A pioneer of romanticism, and Scotland’s best-known poet, Burns stayed his own man. Blacklock’s timely letter helped stop him emigrating to Jamaica (they only met later, writing fondly to one another in verse). Burns used to correct his proofs on a stool in Smellie’s messy office, their relationship such that their racily indiscreet letters were destroyed as unfit for publication. Burns was a regular at Monboddo’s, composing an elegy for his daughter when she died. He met the young Scott (Burns’s plain manners impressing) at Ferguson’s; Adam Smith, a Burns fan with several friends in common, just failed to meet him.

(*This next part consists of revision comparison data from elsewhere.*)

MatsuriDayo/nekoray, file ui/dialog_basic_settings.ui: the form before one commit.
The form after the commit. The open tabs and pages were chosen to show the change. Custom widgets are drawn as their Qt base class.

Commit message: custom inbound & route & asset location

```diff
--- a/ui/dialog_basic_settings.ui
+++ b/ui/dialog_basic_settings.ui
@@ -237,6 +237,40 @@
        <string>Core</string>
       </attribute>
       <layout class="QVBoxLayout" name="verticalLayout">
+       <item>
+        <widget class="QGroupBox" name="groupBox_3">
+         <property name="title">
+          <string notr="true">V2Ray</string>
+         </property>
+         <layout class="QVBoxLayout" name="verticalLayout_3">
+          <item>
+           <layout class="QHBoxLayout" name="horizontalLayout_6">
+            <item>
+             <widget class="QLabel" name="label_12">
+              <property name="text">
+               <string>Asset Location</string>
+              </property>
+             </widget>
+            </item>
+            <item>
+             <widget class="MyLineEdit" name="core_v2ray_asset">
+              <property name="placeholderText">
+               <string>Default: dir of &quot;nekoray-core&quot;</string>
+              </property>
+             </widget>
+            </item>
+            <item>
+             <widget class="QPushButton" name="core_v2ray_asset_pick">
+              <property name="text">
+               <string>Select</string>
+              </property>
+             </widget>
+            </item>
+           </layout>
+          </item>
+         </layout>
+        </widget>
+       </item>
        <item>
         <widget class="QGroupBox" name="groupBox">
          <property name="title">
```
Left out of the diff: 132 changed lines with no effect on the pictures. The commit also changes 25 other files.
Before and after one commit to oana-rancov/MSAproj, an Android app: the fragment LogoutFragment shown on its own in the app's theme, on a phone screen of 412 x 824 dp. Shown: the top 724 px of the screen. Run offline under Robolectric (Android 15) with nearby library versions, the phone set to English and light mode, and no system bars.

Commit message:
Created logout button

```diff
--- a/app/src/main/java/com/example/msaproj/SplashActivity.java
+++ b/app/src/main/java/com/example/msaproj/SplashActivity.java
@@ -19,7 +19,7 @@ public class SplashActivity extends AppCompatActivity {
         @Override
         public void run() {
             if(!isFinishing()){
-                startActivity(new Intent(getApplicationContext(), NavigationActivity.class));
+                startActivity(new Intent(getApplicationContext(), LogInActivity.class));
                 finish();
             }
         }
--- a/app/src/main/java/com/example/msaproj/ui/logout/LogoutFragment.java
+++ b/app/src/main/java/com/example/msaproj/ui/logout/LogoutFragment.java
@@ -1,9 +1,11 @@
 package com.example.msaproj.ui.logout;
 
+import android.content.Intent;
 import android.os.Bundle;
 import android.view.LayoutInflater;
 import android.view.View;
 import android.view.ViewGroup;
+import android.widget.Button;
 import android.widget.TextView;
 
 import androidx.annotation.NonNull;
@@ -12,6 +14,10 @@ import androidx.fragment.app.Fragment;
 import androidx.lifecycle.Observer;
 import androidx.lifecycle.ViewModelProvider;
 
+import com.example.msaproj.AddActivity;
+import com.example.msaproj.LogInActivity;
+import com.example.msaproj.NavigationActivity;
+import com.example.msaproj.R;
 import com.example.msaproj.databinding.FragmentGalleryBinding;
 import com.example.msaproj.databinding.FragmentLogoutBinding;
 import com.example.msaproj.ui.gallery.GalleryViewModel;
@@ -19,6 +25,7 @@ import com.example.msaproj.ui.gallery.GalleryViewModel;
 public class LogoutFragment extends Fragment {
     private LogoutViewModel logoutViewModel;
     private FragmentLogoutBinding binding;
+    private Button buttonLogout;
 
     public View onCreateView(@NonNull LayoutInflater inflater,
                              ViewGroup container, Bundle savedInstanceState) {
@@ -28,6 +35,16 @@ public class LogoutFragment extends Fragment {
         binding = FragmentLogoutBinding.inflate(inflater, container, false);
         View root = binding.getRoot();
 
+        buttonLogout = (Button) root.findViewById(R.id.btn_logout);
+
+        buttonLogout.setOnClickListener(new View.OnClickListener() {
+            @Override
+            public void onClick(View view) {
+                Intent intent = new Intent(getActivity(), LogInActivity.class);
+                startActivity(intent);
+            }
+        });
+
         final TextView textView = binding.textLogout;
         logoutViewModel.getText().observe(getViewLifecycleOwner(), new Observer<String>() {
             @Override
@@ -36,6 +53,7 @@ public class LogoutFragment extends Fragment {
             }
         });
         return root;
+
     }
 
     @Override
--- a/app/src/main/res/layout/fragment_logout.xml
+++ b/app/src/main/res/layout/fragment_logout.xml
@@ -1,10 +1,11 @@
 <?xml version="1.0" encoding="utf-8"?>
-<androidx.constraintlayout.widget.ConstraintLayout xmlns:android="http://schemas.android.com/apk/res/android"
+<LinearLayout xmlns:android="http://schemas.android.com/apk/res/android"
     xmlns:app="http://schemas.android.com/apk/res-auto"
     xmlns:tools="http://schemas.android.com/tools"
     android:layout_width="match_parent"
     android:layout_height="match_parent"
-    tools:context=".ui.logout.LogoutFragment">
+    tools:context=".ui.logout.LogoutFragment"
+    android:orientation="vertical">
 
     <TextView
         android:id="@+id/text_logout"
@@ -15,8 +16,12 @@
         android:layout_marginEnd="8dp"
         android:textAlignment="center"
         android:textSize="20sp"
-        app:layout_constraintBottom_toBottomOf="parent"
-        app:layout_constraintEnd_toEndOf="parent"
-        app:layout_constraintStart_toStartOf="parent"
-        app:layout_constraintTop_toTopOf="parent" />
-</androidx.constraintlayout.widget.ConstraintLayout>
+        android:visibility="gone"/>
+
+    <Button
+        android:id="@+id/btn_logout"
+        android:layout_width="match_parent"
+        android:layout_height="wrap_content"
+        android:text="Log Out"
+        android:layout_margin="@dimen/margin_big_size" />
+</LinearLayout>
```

Couté introduced the teenager Mac Orlan (who had many other pseudonyms) to Villon’s poetry. Carco wrote about him dressed cowboy-style. Vlaminck (a close friend), Modigliani, Picasso, Jacob, Apollinaire, Salmon and Carco were all met around the legendary Bateau Lavoir building in low-rent Montmartre; he would eat with Salmon, Apollinaire and Jacob on Saturday nights. Among other friends, he wrote a preface for Cahun, was photographed by Doisneau, and had his erotic writing reframed by Pia. Gréco (who recorded his songs) and Brassens both visited him in old age, Brassens saying that he gave memories to those who had none.